━━ Records supplied ━━

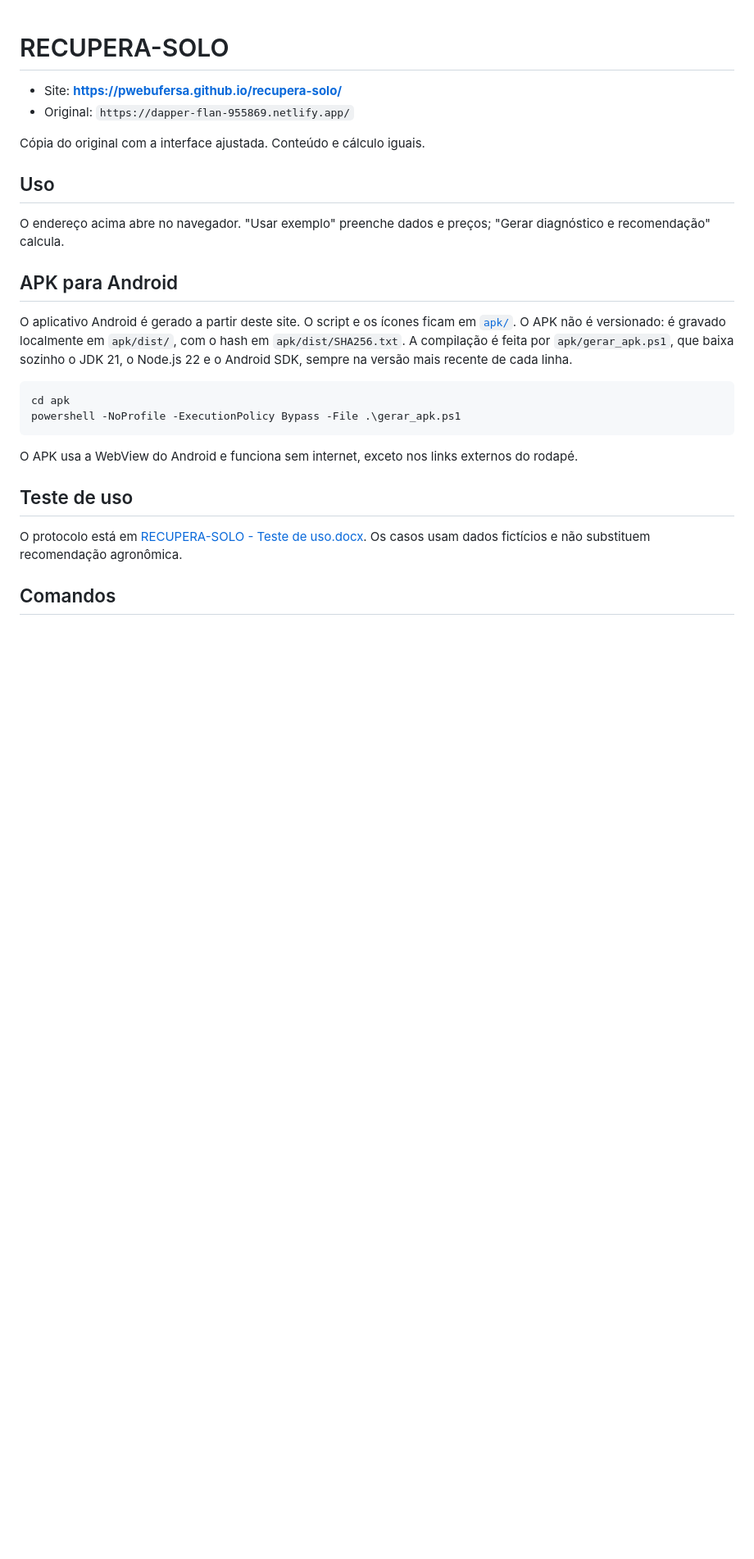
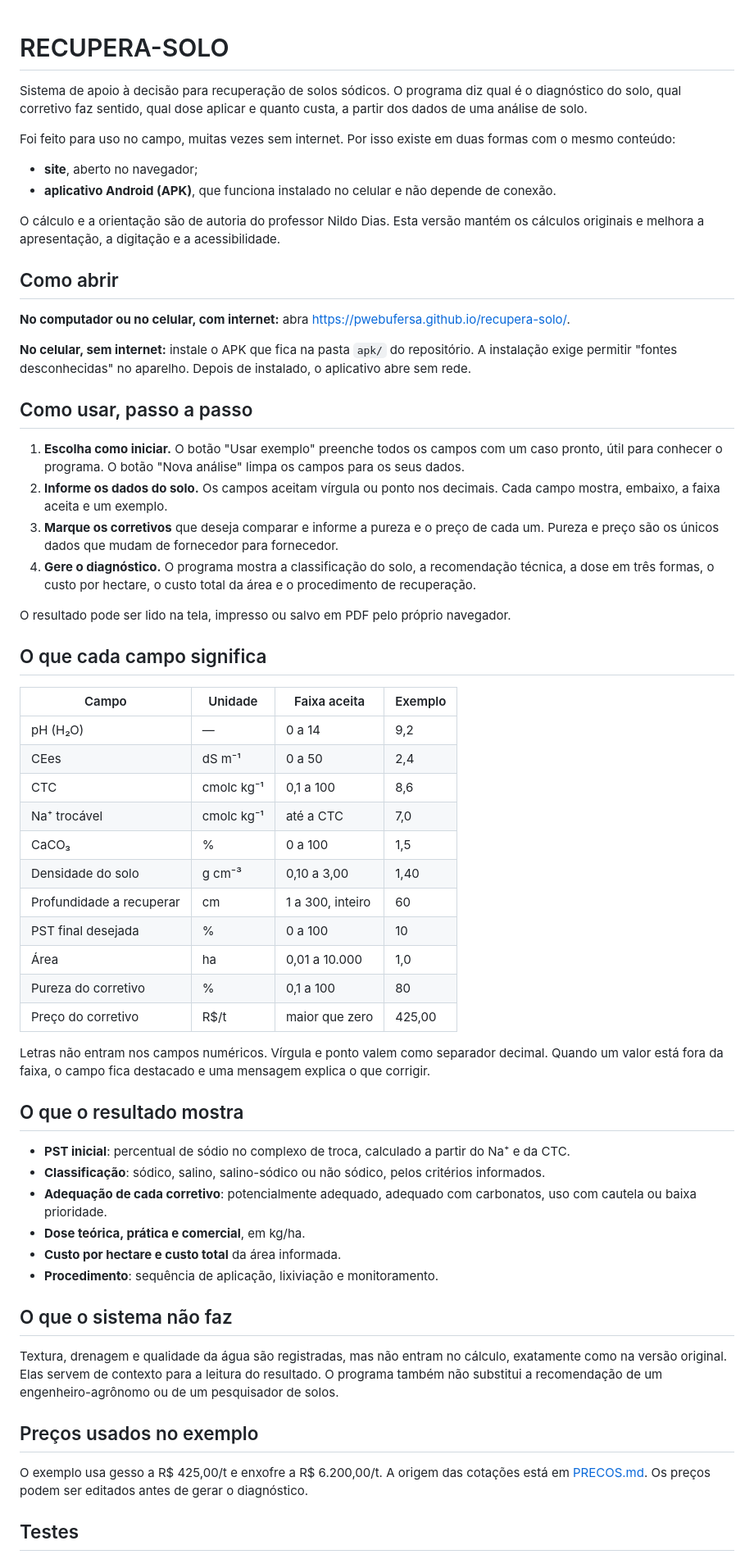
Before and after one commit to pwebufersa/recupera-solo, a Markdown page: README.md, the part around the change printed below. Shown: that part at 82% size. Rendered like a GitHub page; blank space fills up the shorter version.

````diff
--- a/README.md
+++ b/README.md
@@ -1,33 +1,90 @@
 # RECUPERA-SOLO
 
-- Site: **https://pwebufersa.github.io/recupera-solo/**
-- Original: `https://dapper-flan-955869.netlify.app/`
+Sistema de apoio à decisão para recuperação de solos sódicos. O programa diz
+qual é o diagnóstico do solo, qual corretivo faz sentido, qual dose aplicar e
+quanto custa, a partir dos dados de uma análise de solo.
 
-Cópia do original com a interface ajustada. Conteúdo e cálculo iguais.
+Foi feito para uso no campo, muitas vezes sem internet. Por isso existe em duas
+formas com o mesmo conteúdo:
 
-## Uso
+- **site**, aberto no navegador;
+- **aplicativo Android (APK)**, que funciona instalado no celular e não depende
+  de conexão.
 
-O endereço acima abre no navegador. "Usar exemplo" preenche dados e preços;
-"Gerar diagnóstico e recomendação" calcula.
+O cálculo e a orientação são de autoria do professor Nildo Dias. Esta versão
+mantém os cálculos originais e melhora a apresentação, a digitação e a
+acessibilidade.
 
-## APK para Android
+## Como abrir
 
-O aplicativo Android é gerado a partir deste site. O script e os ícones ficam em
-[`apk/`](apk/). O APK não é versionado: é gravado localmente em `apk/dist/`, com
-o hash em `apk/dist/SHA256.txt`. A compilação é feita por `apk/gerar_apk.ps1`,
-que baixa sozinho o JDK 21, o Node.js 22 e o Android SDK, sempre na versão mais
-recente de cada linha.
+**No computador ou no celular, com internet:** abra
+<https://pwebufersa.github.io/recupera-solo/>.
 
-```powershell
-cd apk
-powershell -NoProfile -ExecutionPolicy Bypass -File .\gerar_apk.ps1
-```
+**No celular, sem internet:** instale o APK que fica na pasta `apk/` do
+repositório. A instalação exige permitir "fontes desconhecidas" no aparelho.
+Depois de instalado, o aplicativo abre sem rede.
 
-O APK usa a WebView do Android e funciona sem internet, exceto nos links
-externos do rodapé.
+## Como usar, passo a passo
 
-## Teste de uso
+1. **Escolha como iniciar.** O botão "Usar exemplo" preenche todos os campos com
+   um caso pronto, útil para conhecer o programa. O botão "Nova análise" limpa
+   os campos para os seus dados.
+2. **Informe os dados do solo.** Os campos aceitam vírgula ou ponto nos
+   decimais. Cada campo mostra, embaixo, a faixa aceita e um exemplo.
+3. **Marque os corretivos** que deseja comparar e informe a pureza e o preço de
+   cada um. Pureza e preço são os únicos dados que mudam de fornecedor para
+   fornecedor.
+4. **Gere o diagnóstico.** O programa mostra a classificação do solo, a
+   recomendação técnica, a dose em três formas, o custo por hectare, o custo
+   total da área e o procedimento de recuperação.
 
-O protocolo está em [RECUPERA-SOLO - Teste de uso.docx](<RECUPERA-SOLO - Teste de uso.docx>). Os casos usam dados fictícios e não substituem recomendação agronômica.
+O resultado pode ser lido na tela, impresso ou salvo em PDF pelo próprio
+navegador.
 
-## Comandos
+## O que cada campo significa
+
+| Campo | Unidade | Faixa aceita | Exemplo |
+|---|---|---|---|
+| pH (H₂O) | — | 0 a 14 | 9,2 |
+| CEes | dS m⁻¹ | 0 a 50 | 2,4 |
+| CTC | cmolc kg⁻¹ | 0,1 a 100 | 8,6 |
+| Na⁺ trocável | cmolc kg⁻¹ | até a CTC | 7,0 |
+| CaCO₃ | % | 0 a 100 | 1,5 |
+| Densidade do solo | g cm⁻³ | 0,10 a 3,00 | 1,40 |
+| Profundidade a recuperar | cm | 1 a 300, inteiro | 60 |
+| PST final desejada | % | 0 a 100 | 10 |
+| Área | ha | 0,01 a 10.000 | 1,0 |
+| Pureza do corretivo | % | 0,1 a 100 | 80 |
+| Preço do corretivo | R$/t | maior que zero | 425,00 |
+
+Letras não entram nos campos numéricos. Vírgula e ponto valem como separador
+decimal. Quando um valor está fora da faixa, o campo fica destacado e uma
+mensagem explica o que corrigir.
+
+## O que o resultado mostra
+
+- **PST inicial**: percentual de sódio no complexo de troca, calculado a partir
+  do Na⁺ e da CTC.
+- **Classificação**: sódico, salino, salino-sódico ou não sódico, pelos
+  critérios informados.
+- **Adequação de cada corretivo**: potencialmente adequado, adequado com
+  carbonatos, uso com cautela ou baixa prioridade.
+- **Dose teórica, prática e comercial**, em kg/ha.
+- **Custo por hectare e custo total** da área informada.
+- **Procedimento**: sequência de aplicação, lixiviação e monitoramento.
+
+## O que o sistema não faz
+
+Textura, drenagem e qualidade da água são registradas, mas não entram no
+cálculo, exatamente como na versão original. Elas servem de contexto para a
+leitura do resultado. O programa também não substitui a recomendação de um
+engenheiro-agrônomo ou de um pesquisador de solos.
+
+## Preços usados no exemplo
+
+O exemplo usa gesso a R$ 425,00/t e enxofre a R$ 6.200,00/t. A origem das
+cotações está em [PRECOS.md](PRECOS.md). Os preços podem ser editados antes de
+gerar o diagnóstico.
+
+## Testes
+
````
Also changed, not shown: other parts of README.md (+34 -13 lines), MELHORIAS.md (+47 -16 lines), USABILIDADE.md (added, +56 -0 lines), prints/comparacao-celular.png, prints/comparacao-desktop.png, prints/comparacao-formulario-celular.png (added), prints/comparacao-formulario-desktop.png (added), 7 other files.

━━━

_Problem to solve_
Reproduce the data above word for word, but leave the images out.

_The answer_
Before and after one commit to pwebufersa/recupera-solo, a Markdown page: README.md, the part around the change printed below. Shown: that part at 82% size. Rendered like a GitHub page; blank space fills up the shorter version.

````diff
--- a/README.md
+++ b/README.md
@@ -1,33 +1,90 @@
 # RECUPERA-SOLO
 
-- Site: **https://pwebufersa.github.io/recupera-solo/**
-- Original: `https://dapper-flan-955869.netlify.app/`
+Sistema de apoio à decisão para recuperação de solos sódicos. O programa diz
+qual é o diagnóstico do solo, qual corretivo faz sentido, qual dose aplicar e
+quanto custa, a partir dos dados de uma análise de solo.
 
-Cópia do original com a interface ajustada. Conteúdo e cálculo iguais.
+Foi feito para uso no campo, muitas vezes sem internet. Por isso existe em duas
+formas com o mesmo conteúdo:
 
-## Uso
+- **site**, aberto no navegador;
+- **aplicativo Android (APK)**, que funciona instalado no celular e não depende
+  de conexão.
 
-O endereço acima abre no navegador. "Usar exemplo" preenche dados e preços;
-"Gerar diagnóstico e recomendação" calcula.
+O cálculo e a orientação são de autoria do professor Nildo Dias. Esta versão
+mantém os cálculos originais e melhora a apresentação, a digitação e a
+acessibilidade.
 
-## APK para Android
+## Como abrir
 
-O aplicativo Android é gerado a partir deste site. O script e os ícones ficam em
-[`apk/`](apk/). O APK não é versionado: é gravado localmente em `apk/dist/`, com
-o hash em `apk/dist/SHA256.txt`. A compilação é feita por `apk/gerar_apk.ps1`,
-que baixa sozinho o JDK 21, o Node.js 22 e o Android SDK, sempre na versão mais
-recente de cada linha.
+**No computador ou no celular, com internet:** abra
+<https://pwebufersa.github.io/recupera-solo/>.
 
-```powershell
-cd apk
-powershell -NoProfile -ExecutionPolicy Bypass -File .\gerar_apk.ps1
-```
+**No celular, sem internet:** instale o APK que fica na pasta `apk/` do
+repositório. A instalação exige permitir "fontes desconhecidas" no aparelho.
+Depois de instalado, o aplicativo abre sem rede.
 
-O APK usa a WebView do Android e funciona sem internet, exceto nos links
-externos do rodapé.
+## Como usar, passo a passo
 
-## Teste de uso
+1. **Escolha como iniciar.** O botão "Usar exemplo" preenche todos os campos com
+   um caso pronto, útil para conhecer o programa. O botão "Nova análise" limpa
+   os campos para os seus dados.
+2. **Informe os dados do solo.** Os campos aceitam vírgula ou ponto nos
+   decimais. Cada campo mostra, embaixo, a faixa aceita e um exemplo.
+3. **Marque os corretivos** que deseja comparar e informe a pureza e o preço de
+   cada um. Pureza e preço são os únicos dados que mudam de fornecedor para
+   fornecedor.
+4. **Gere o diagnóstico.** O programa mostra a classificação do solo, a
+   recomendação técnica, a dose em três formas, o custo por hectare, o custo
+   total da área e o procedimento de recuperação.
 
-O protocolo está em [RECUPERA-SOLO - Teste de uso.docx](<RECUPERA-SOLO - Teste de uso.docx>). Os casos usam dados fictícios e não substituem recomendação agronômica.
+O resultado pode ser lido na tela, impresso ou salvo em PDF pelo próprio
+navegador.
 
-## Comandos
+## O que cada campo significa
+
+| Campo | Unidade | Faixa aceita | Exemplo |
+|---|---|---|---|
+| pH (H₂O) | — | 0 a 14 | 9,2 |
+| CEes | dS m⁻¹ | 0 a 50 | 2,4 |
+| CTC | cmolc kg⁻¹ | 0,1 a 100 | 8,6 |
+| Na⁺ trocável | cmolc kg⁻¹ | até a CTC | 7,0 |
+| CaCO₃ | % | 0 a 100 | 1,5 |
+| Densidade do solo | g cm⁻³ | 0,10 a 3,00 | 1,40 |
+| Profundidade a recuperar | cm | 1 a 300, inteiro | 60 |
+| PST final desejada | % | 0 a 100 | 10 |
+| Área | ha | 0,01 a 10.000 | 1,0 |
+| Pureza do corretivo | % | 0,1 a 100 | 80 |
+| Preço do corretivo | R$/t | maior que zero | 425,00 |
+
+Letras não entram nos campos numéricos. Vírgula e ponto valem como separador
+decimal. Quando um valor está fora da faixa, o campo fica destacado e uma
+mensagem explica o que corrigir.
+
+## O que o resultado mostra
+
+- **PST inicial**: percentual de sódio no complexo de troca, calculado a partir
+  do Na⁺ e da CTC.
+- **Classificação**: sódico, salino, salino-sódico ou não sódico, pelos
+  critérios informados.
+- **Adequação de cada corretivo**: potencialmente adequado, adequado com
+  carbonatos, uso com cautela ou baixa prioridade.
+- **Dose teórica, prática e comercial**, em kg/ha.
+- **Custo por hectare e custo total** da área informada.
+- **Procedimento**: sequência de aplicação, lixiviação e monitoramento.
+
+## O que o sistema não faz
+
+Textura, drenagem e qualidade da água são registradas, mas não entram no
+cálculo, exatamente como na versão original. Elas servem de contexto para a
+leitura do resultado. O programa também não substitui a recomendação de um
+engenheiro-agrônomo ou de um pesquisador de solos.
+
+## Preços usados no exemplo
+
+O exemplo usa gesso a R$ 425,00/t e enxofre a R$ 6.200,00/t. A origem das
+cotações está em [PRECOS.md](PRECOS.md). Os preços podem ser editados antes de
+gerar o diagnóstico.
+
+## Testes
+
````
Also changed, not shown: other parts of README.md (+34 -13 lines), MELHORIAS.md (+47 -16 lines), USABILIDADE.md (added, +56 -0 lines), prints/comparacao-celular.png, prints/comparacao-desktop.png, prints/comparacao-formulario-celular.png (added), prints/comparacao-formulario-desktop.png (added), 7 other files.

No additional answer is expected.